> About this exercise: Pull out every line of the listing below where "itch" appears.

─── Given data ───

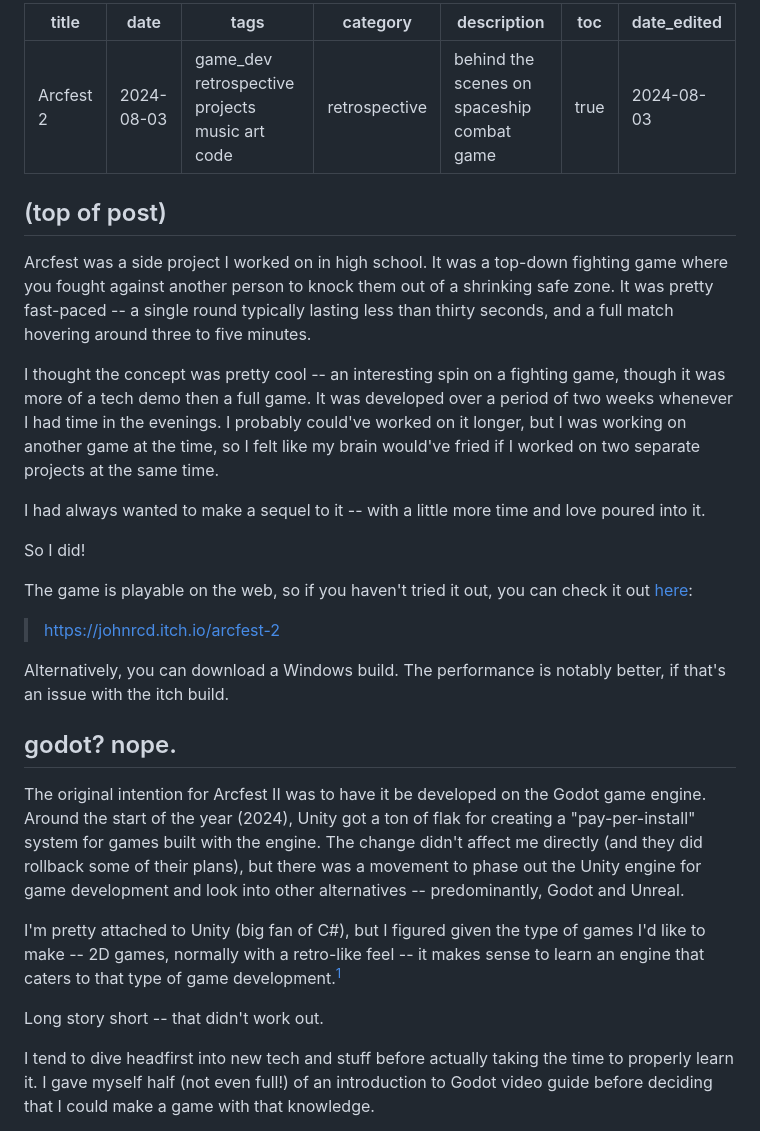
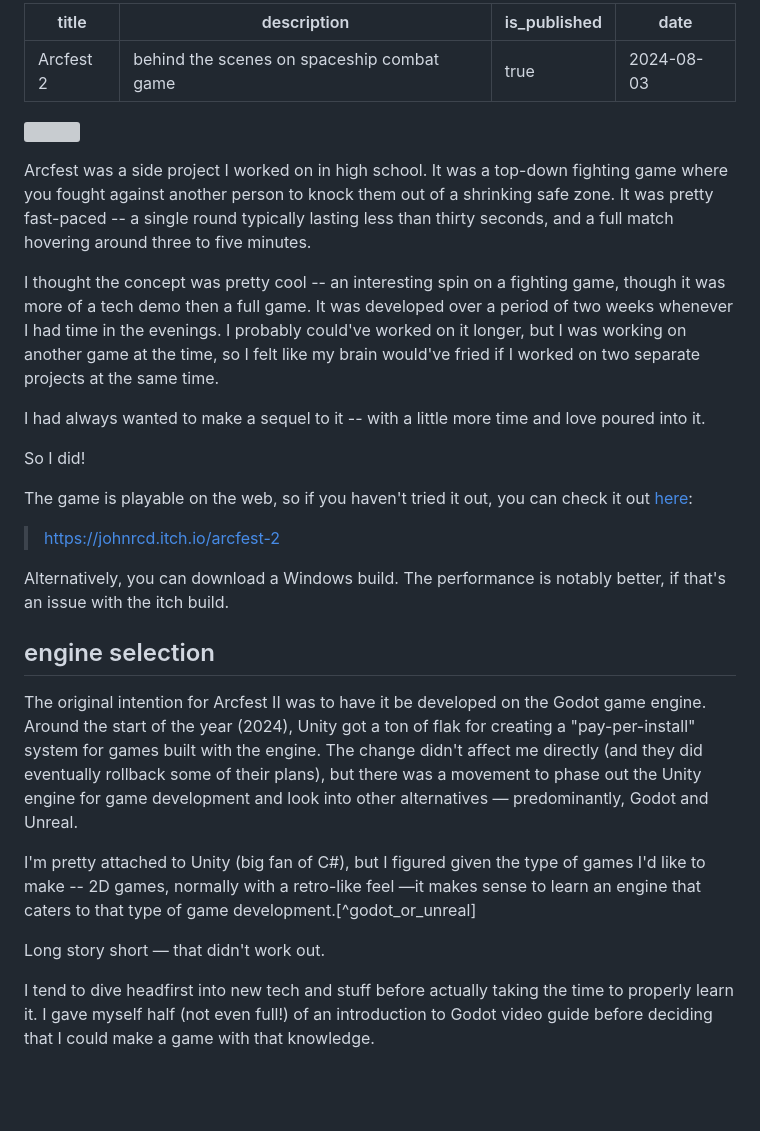
Before and after one commit to johnrcd/rovi_blog, a Markdown page: content/posts/2024-08-03-arcfest-2.md, the part around one of its changes. Drawn GitHub-style; blank space fills up the shorter version; grey boxes are pictures that could not be loaded.

Commit message:
Update content/posts/2024-08-03-arcfest-2.md (via Pages CMS)

```diff
--- a/content/posts/2024-08-03-arcfest-2.md
+++ b/content/posts/2024-08-03-arcfest-2.md
@@ -1,19 +1,12 @@
 ---
-title: "Arcfest 2"
+title: Arcfest 2
+description: behind the scenes on spaceship combat game
+is_published: true
 date: 2024-08-03
-tags: game_dev retrospective projects music art code
-category: "retrospective"
+---
+![](/_media/arcfest_closeup.png)
 
-description: "behind the scenes on spaceship combat game"
-toc: true
-date_edited: 2024-08-03
----
-
-<!-- table of contents hack -->
-<h2 style="color:transparent; font-size:1px; margin:0; padding 0;">(top of post)</h2>
-
-Arcfest was a side project I worked on in high school. It was a top-down
-fighting game where you fought against another person to knock them out of a shrinking safe zone. It was pretty fast-paced -- a single round typically lasting less than thirty seconds, and a full match hovering around three to five minutes.
+Arcfest was a side project I worked on in high school. It was a top-down fighting game where you fought against another person to knock them out of a shrinking safe zone. It was pretty fast-paced -- a single round typically lasting less than thirty seconds, and a full match hovering around three to five minutes.
 
 I thought the concept was pretty cool -- an interesting spin on a fighting game, though it was more of a tech demo then a full game. It was developed over a period of two weeks whenever I had time in the evenings. I probably could've worked on it longer, but I was working on another game at the time, so I felt like my brain would've fried if I worked on two separate projects at the same time.
 
@@ -23,17 +16,17 @@ So I did!
 
 The game is playable on the web, so if you haven't tried it out, you can check it out [here](https://johnrcd.itch.io/arcfest-2):
 
-> https://johnrcd.itch.io/arcfest-2
+> [https://johnrcd.itch.io/arcfest-2](https://johnrcd.itch.io/arcfest-2)
 
 Alternatively, you can download a Windows build. The performance is notably better, if that's an issue with the itch build.
 
-## godot? nope.
+## engine selection
 
-The original intention for Arcfest II was to have it be developed on the Godot game engine. Around the start of the year (2024), Unity got a ton of flak for creating a "pay-per-install" system for games built with the engine. The change didn't affect me directly (and they did rollback some of their plans), but there was a movement to phase out the Unity engine for game development and look into other alternatives -- predominantly, Godot and Unreal.
+The original intention for Arcfest II was to have it be developed on the Godot game engine. Around the start of the year (2024), Unity got a ton of flak for creating a "pay-per-install" system for games built with the engine. The change didn't affect me directly (and they did eventually rollback some of their plans), but there was a movement to phase out the Unity engine for game development and look into other alternatives — predominantly, Godot and Unreal.
 
-I'm pretty attached to Unity (big fan of C#), but I figured given the type of games I'd like to make -- 2D games, normally with a retro-like feel -- it makes sense to learn an engine that caters to that type of game development.[^godot_or_unreal]
+I'm pretty attached to Unity (big fan of C#), but I figured given the type of games I'd like to make -- 2D games, normally with a retro-like feel —it makes sense to learn an engine that caters to that type of game development.\[^godot\_or\_unreal\]
 
-Long story short -- that didn't work out.
+Long story short — that didn't work out.
 
 I tend to dive headfirst into new tech and stuff before actually taking the time to properly learn it. I gave myself half (not even full!) of an introduction to Godot video guide before deciding that I could make a game with that knowledge.
 
```
Also changed, not shown: other parts of content/posts/2024-08-03-arcfest-2.md (+96 -52 lines).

───

> Exercise output:
 The game is playable on the web, so if you haven't tried it out, you can check it out [here](https://johnrcd.itch.io/arcfest-2):
-> https://johnrcd.itch.io/arcfest-2
+> [https://johnrcd.itch.io/arcfest-2](https://johnrcd.itch.io/arcfest-2)
 Alternatively, you can download a Windows build. The performance is notably better, if that's an issue with the itch build.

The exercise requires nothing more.